**Exercise**:
Copy each line below in which the word "page" occurs.
** Opening Input for this task block **
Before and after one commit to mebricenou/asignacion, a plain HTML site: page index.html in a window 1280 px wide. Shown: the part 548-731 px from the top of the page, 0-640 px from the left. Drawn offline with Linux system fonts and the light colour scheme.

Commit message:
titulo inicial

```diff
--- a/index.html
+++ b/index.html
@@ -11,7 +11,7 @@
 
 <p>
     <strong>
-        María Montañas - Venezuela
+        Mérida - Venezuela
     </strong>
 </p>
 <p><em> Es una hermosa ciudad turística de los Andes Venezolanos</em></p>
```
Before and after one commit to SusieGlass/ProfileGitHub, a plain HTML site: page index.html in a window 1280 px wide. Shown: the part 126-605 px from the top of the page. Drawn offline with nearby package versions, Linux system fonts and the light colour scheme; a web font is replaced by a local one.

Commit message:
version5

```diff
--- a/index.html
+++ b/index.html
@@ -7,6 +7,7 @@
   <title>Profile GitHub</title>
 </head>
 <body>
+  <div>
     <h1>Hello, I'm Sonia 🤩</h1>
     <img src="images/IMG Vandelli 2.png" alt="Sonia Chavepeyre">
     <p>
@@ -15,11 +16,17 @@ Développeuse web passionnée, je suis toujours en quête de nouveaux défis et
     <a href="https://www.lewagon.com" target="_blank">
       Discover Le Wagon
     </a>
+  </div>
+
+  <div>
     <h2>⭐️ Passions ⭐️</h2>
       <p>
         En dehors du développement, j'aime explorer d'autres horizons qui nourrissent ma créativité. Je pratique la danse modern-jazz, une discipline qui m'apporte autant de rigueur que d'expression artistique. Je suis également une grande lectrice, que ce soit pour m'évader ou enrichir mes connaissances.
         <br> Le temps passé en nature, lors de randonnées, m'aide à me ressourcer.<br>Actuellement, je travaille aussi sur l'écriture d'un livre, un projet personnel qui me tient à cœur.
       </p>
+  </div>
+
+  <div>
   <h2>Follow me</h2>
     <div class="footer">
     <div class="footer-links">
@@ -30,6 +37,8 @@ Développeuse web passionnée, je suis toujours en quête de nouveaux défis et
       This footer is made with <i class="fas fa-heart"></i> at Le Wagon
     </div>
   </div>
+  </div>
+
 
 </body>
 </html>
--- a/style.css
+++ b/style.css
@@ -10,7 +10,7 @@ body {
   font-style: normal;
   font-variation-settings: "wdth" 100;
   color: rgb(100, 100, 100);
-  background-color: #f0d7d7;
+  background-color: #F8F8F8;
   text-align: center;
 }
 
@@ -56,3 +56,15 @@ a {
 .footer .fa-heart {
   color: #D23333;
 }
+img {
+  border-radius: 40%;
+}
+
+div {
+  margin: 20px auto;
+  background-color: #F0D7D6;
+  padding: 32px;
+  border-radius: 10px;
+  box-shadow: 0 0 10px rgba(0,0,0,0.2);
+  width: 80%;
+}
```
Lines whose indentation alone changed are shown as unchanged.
** Closing Input for this task block **
**Reply to the task**:
Before and after one commit to mebricenou/asignacion, a plain HTML site: page index.html in a window 1280 px wide. Shown: the part 548-731 px from the top of the page, 0-640 px from the left. Drawn offline with Linux system fonts and the light colour scheme.
Before and after one commit to SusieGlass/ProfileGitHub, a plain HTML site: page index.html in a window 1280 px wide. Shown: the part 126-605 px from the top of the page. Drawn offline with nearby package versions, Linux system fonts and the light colour scheme; a web font is replaced by a local one.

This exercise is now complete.